__Entries supplied__.
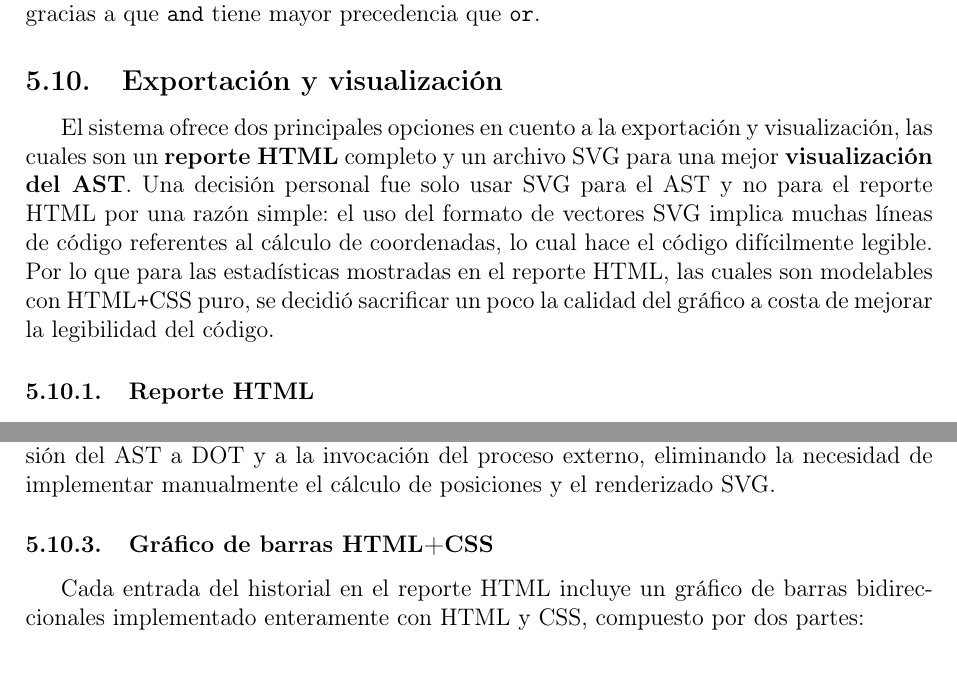
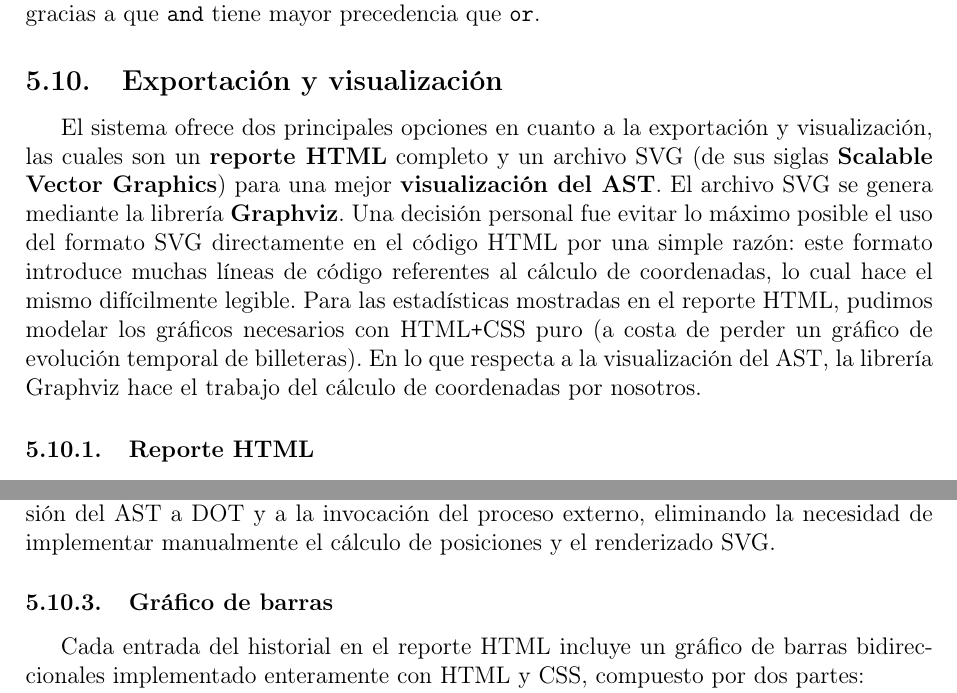
Before and after one commit to Bussita/EDSL-contratos-financieros-en-Haskell, a LaTeX document (informe.tex): two parts of pages 19 and 20 of 22, joined at a grey line, cut so that both start at the same text, the shorter picture padded with empty space. Compiled offline with pdfLaTeX.

Commit message:
Retoque y cambios en algunos comentarios

```diff
--- a/informe.tex
+++ b/informe.tex
@@ -820,7 +820,7 @@ De esta manera, una expresión como \texttt{(one USD and give one EUR) or zero}
 
 \subsection{Exportación y visualización}
 
-El sistema ofrece dos principales opciones en cuento a la exportación y visualización, las cuales son un \textbf{reporte HTML} completo y un archivo SVG para una mejor \textbf{visualización del AST}. Una decisión personal fue solo usar SVG para el AST y no para el reporte HTML por una razón simple: el uso del formato de vectores SVG implica muchas líneas de código referentes al cálculo de coordenadas, lo cual hace el código difícilmente legible. Por lo que para las estadísticas mostradas en el reporte HTML, las cuales son modelables con HTML\texttt{+}CSS puro, se decidió sacrificar un poco la calidad del gráfico a costa de mejorar la legibilidad del código.
+El sistema ofrece dos principales opciones en cuanto a la exportación y visualización, las cuales son un \textbf{reporte HTML} completo y un archivo SVG (de sus siglas \textbf{Scalable Vector Graphics}) para una mejor \textbf{visualización del AST}. El archivo SVG se genera mediante la librería \textbf{Graphviz}. Una decisión personal fue evitar lo máximo posible el uso del formato SVG directamente en el código HTML por una simple razón: este formato introduce muchas líneas de código referentes al cálculo de coordenadas, lo cual hace el mismo difícilmente legible. Para las estadísticas mostradas en el reporte HTML, pudimos modelar los gráficos necesarios con HTML\texttt{+}CSS puro (a costa de perder un gráfico de evolución temporal de billeteras). En lo que respecta a la visualización del AST, la librería Graphviz hace el trabajo del cálculo de coordenadas por nosotros.
 
 \subsubsection{Reporte HTML}
 
@@ -848,7 +848,7 @@ Cada tipo de combinador tiene un color distintivo: azul (\texttt{and}), rojo (\t
 
 Al delegar el layout a Graphviz, el código de \texttt{ExportarAST.hs} se reduce a la conversión del AST a DOT y a la invocación del proceso externo, eliminando la necesidad de implementar manualmente el cálculo de posiciones y el renderizado SVG.
 
-\subsubsection{Gráfico de barras HTML+CSS}
+\subsubsection{Gráfico de barras}
 
 Cada entrada del historial en el reporte HTML incluye un gráfico de barras bidireccionales implementado enteramente con HTML y CSS, compuesto por dos partes:
 
```
Also changed, not shown: informe.tex (2 more changed lines), 8 other files.
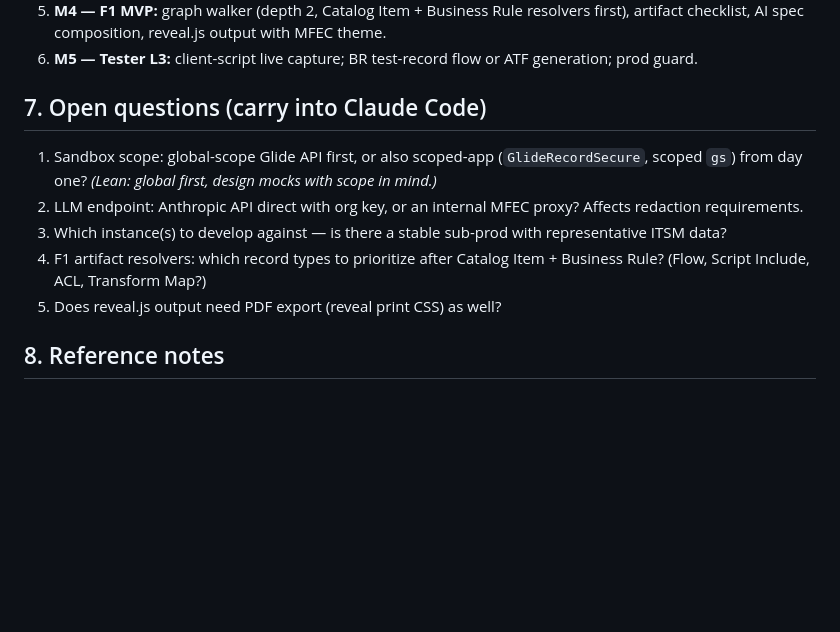
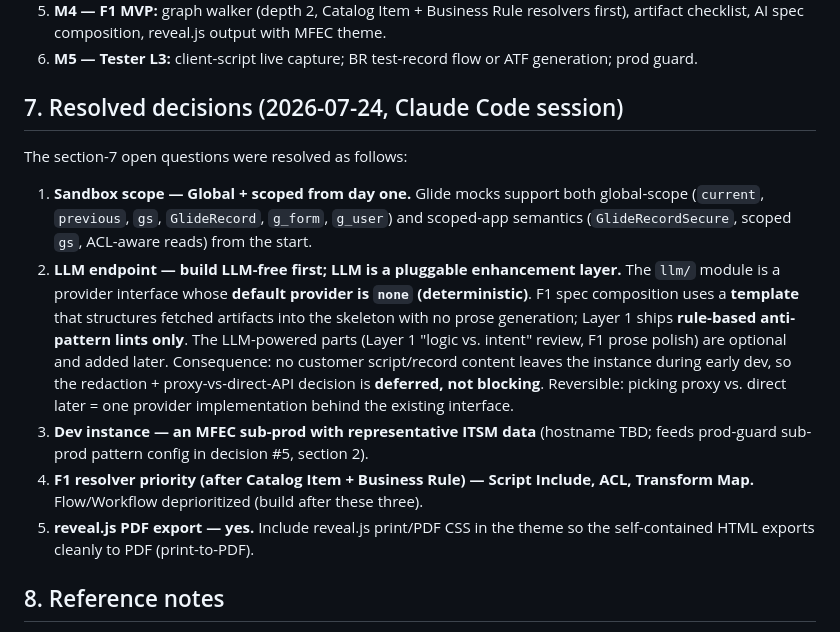
Before and after one commit to gcat332/snCat, a Markdown page: handoff.md, the part around the change. GitHub-like rendering; blank space fills up the shorter version.

Commit message:
Resolve section-7 open questions
- Sandbox: global + scoped Glide APIs from day one
- LLM: build LLM-free first, pluggable provider (default 'none')
- Dev target: MFEC sub-prod with ITSM data
- F1 resolvers: Script Include, ACL, Transform Map (Flow deferred)
- reveal.js: include PDF/print CSS

Co-Authored-By: Claude Opus 4.8 (1M context) <noreply@anthropic.com>

```diff
--- a/handoff.md
+++ b/handoff.md
@@ -142,13 +142,15 @@ extension/
 5. **M4 — F1 MVP:** graph walker (depth 2, Catalog Item + Business Rule resolvers first), artifact checklist, AI spec composition, reveal.js output with MFEC theme.
 6. **M5 — Tester L3:** client-script live capture; BR test-record flow or ATF generation; prod guard.
 
-## 7. Open questions (carry into Claude Code)
+## 7. Resolved decisions (2026-07-24, Claude Code session)
 
-1. Sandbox scope: global-scope Glide API first, or also scoped-app (`GlideRecordSecure`, scoped `gs`) from day one? *(Lean: global first, design mocks with scope in mind.)*
-2. LLM endpoint: Anthropic API direct with org key, or an internal MFEC proxy? Affects redaction requirements.
-3. Which instance(s) to develop against — is there a stable sub-prod with representative ITSM data?
-4. F1 artifact resolvers: which record types to prioritize after Catalog Item + Business Rule? (Flow, Script Include, ACL, Transform Map?)
-5. Does reveal.js output need PDF export (reveal print CSS) as well?
+The section-7 open questions were resolved as follows:
+
+1. **Sandbox scope — Global + scoped from day one.** Glide mocks support both global-scope (`current`, `previous`, `gs`, `GlideRecord`, `g_form`, `g_user`) and scoped-app semantics (`GlideRecordSecure`, scoped `gs`, ACL-aware reads) from the start.
+2. **LLM endpoint — build LLM-free first; LLM is a pluggable enhancement layer.** The `llm/` module is a provider interface whose **default provider is `none` (deterministic)**. F1 spec composition uses a **template** that structures fetched artifacts into the skeleton with no prose generation; Layer 1 ships **rule-based anti-pattern lints only**. The LLM-powered parts (Layer 1 "logic vs. intent" review, F1 prose polish) are optional and added later. Consequence: no customer script/record content leaves the instance during early dev, so the redaction + proxy-vs-direct-API decision is **deferred, not blocking**. Reversible: picking proxy vs. direct later = one provider implementation behind the existing interface.
+3. **Dev instance — an MFEC sub-prod with representative ITSM data** (hostname TBD; feeds prod-guard sub-prod pattern config in decision #5, section 2).
+4. **F1 resolver priority (after Catalog Item + Business Rule) — Script Include, ACL, Transform Map.** Flow/Workflow deprioritized (build after these three).
+5. **reveal.js PDF export — yes.** Include reveal.js print/PDF CSS in the theme so the self-contained HTML exports cleanly to PDF (print-to-PDF).
 
 ## 8. Reference notes
 
```
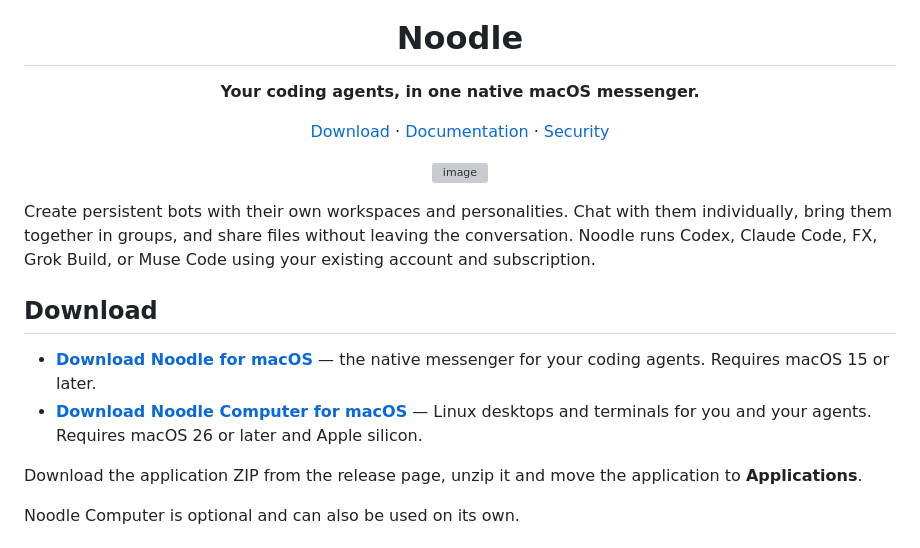
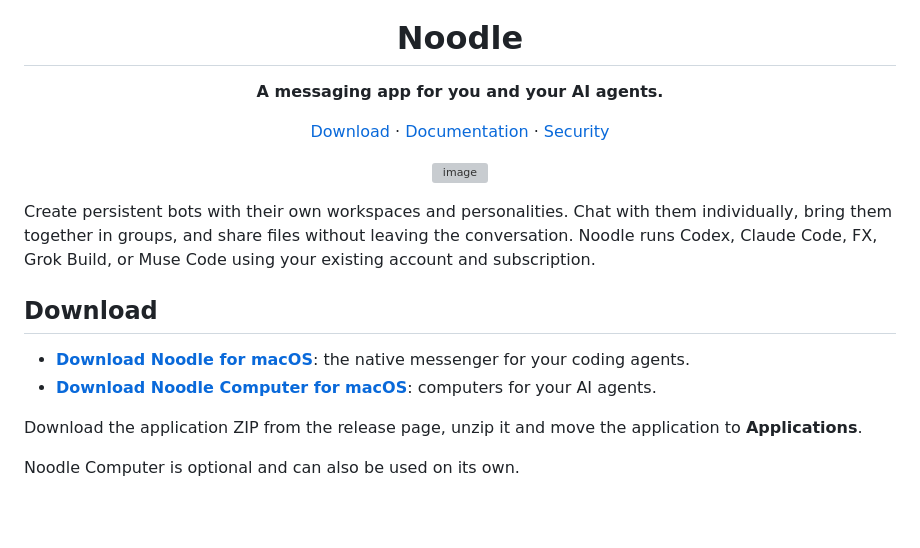
Before and after one commit to pdparchitect/noodle, a Markdown page: README.md, the part around one of its changes. Rendered like a GitHub page; blank space fills up the shorter version; grey boxes are pictures that could not be loaded.

Commit message:
Clarify README introduction and download descriptions

```diff
--- a/README.md
+++ b/README.md
@@ -4,7 +4,7 @@
 
 # Noodle
 
-**Your coding agents, in one native macOS messenger.**
+**A messaging app for you and your AI agents.**
 
 [Download](#download) · [Documentation](docs/README.md) · [Security](docs/security.md)
 
@@ -21,8 +21,8 @@ account and subscription.
 
 ## Download
 
-- **[Download Noodle for macOS](https://github.com/pdparchitect/noodle/releases/latest)** — the native messenger for your coding agents. Requires macOS 15 or later.
-- **[Download Noodle Computer for macOS](https://github.com/pdparchitect/noodle/releases/tag/computer-latest)** — Linux desktops and terminals for you and your agents. Requires macOS 26 or later and Apple silicon.
+- **[Download Noodle for macOS](https://github.com/pdparchitect/noodle/releases/latest)**: the native messenger for your coding agents.
+- **[Download Noodle Computer for macOS](https://github.com/pdparchitect/noodle/releases/tag/computer-latest)**: computers for your AI agents.
 
 Download the application ZIP from the release page, unzip it and move the application to **Applications**.
 
```
Also changed, not shown: other parts of README.md (+1 -1 lines), CHANGELOG.md (+1 -0 lines).
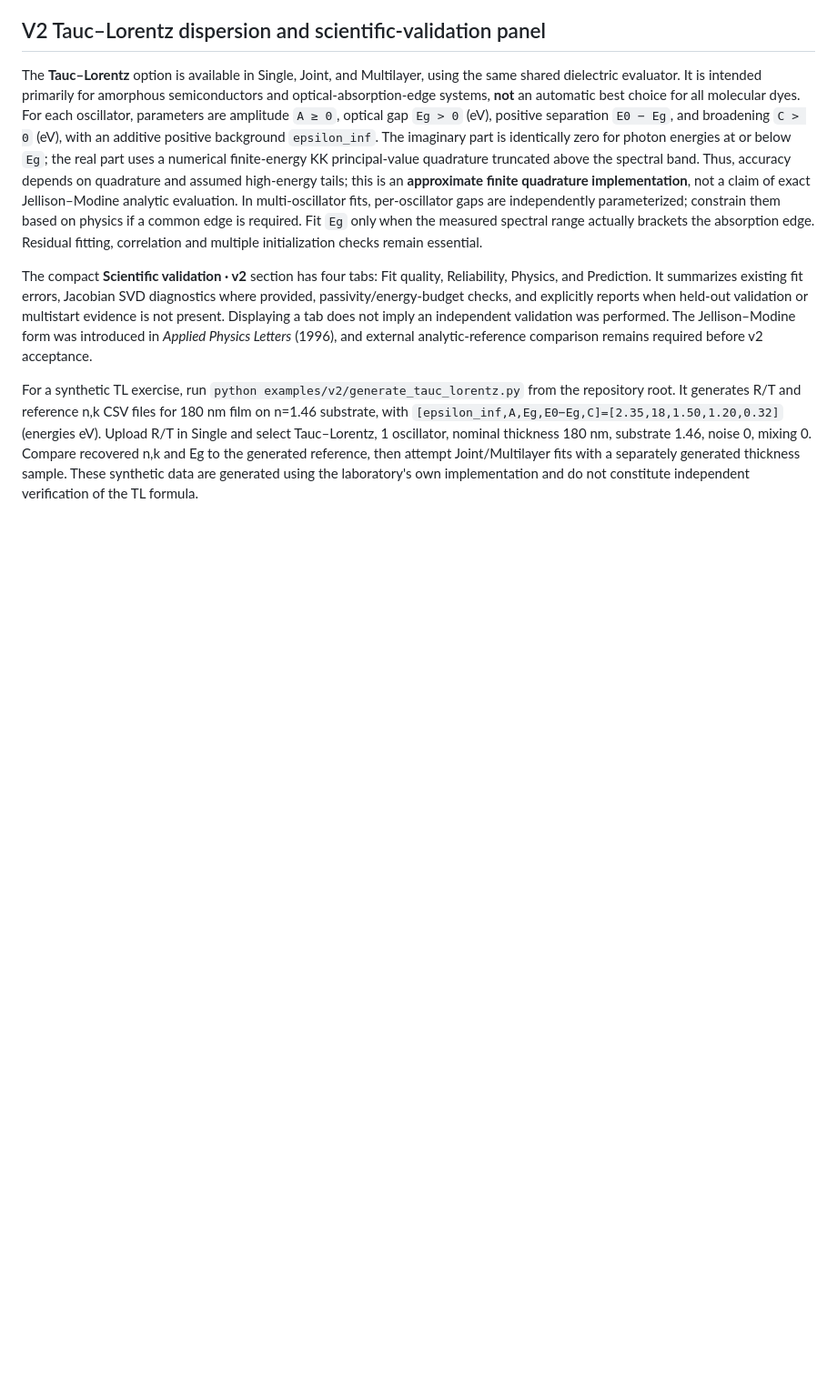
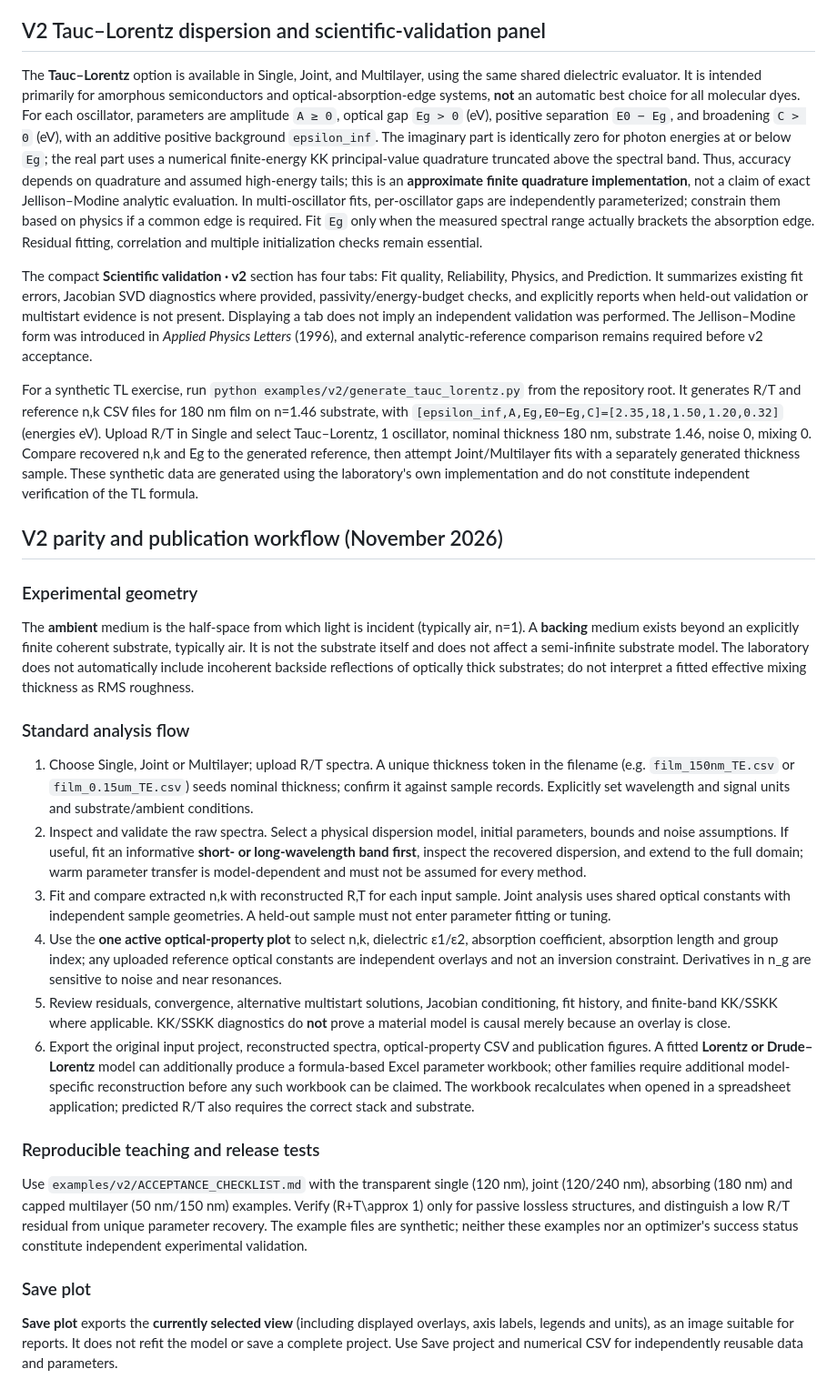
Before and after one commit to KofiOsae/optical-constants-lab, a Markdown page: TUTORIAL.md, the part around the change. Shown at 91% size. Drawn GitHub-style; blank space fills up the shorter version.

Commit message:
Document V2 experimental geometry, fitting flow, guided examples and export limits

```diff
--- a/TUTORIAL.md
+++ b/TUTORIAL.md
@@ -260,3 +260,23 @@ The **Tauc–Lorentz** option is available in Single, Joint, and Multilayer, usi
 The compact **Scientific validation · v2** section has four tabs: Fit quality, Reliability, Physics, and Prediction. It summarizes existing fit errors, Jacobian SVD diagnostics where provided, passivity/energy-budget checks, and explicitly reports when held-out validation or multistart evidence is not present. Displaying a tab does not imply an independent validation was performed. The Jellison–Modine form was introduced in *Applied Physics Letters* (1996), and external analytic-reference comparison remains required before v2 acceptance.
 
 For a synthetic TL exercise, run `python examples/v2/generate_tauc_lorentz.py` from the repository root. It generates R/T and reference n,k CSV files for 180 nm film on n=1.46 substrate, with `[epsilon_inf,A,Eg,E0−Eg,C]=[2.35,18,1.50,1.20,0.32]` (energies eV). Upload R/T in Single and select Tauc–Lorentz, 1 oscillator, nominal thickness 180 nm, substrate 1.46, noise 0, mixing 0. Compare recovered n,k and Eg to the generated reference, then attempt Joint/Multilayer fits with a separately generated thickness sample. These synthetic data are generated using the laboratory's own implementation and do not constitute independent verification of the TL formula.
+
+
+## V2 parity and publication workflow (November 2026)
+
+### Experimental geometry
+The **ambient** medium is the half-space from which light is incident (typically air, n=1). A **backing** medium exists beyond an explicitly finite coherent substrate, typically air. It is not the substrate itself and does not affect a semi-infinite substrate model. The laboratory does not automatically include incoherent backside reflections of optically thick substrates; do not interpret a fitted effective mixing thickness as RMS roughness.
+
+### Standard analysis flow
+1. Choose Single, Joint or Multilayer; upload R/T spectra. A unique thickness token in the filename (e.g. `film_150nm_TE.csv` or `film_0.15um_TE.csv`) seeds nominal thickness; confirm it against sample records. Explicitly set wavelength and signal units and substrate/ambient conditions.
+2. Inspect and validate the raw spectra. Select a physical dispersion model, initial parameters, bounds and noise assumptions. If useful, fit an informative **short- or long-wavelength band first**, inspect the recovered dispersion, and extend to the full domain; warm parameter transfer is model-dependent and must not be assumed for every method.
+3. Fit and compare extracted n,k with reconstructed R,T for each input sample. Joint analysis uses shared optical constants with independent sample geometries. A held-out sample must not enter parameter fitting or tuning.
+4. Use the **one active optical-property plot** to select n,k, dielectric ε1/ε2, absorption coefficient, absorption length and group index; any uploaded reference optical constants are independent overlays and not an inversion constraint. Derivatives in n_g are sensitive to noise and near resonances.
+5. Review residuals, convergence, alternative multistart solutions, Jacobian conditioning, fit history, and finite-band KK/SSKK where applicable. KK/SSKK diagnostics do **not** prove a material model is causal merely because an overlay is close.
+6. Export the original input project, reconstructed spectra, optical-property CSV and publication figures. A fitted **Lorentz or Drude–Lorentz** model can additionally produce a formula-based Excel parameter workbook; other families require additional model-specific reconstruction before any such workbook can be claimed. The workbook recalculates when opened in a spreadsheet application; predicted R/T also requires the correct stack and substrate.
+
+### Reproducible teaching and release tests
+Use `examples/v2/ACCEPTANCE_CHECKLIST.md` with the transparent single (120 nm), joint (120/240 nm), absorbing (180 nm) and capped multilayer (50 nm/150 nm) examples. Verify (R+T\approx 1) only for passive lossless structures, and distinguish a low R/T residual from unique parameter recovery. The example files are synthetic; neither these examples nor an optimizer's success status constitute independent experimental validation.
+
+### Save plot
+**Save plot** exports the **currently selected view** (including displayed overlays, axis labels, legends and units), as an image suitable for reports. It does not refit the model or save a complete project. Use Save project and numerical CSV for independently reusable data and parameters.
```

__Task details__. Which lines above hold the word "reveal"? Copy each of them.

__Answer__.
- reveal.js: include PDF/print CSS
 5. **M4 — F1 MVP:** graph walker (depth 2, Catalog Item + Business Rule resolvers first), artifact checklist, AI spec composition, reveal.js output with MFEC theme.
-5. Does reveal.js output need PDF export (reveal print CSS) as well?
+5. **reveal.js PDF export — yes.** Include reveal.js print/PDF CSS in the theme so the self-contained HTML exports cleanly to PDF (print-to-PDF).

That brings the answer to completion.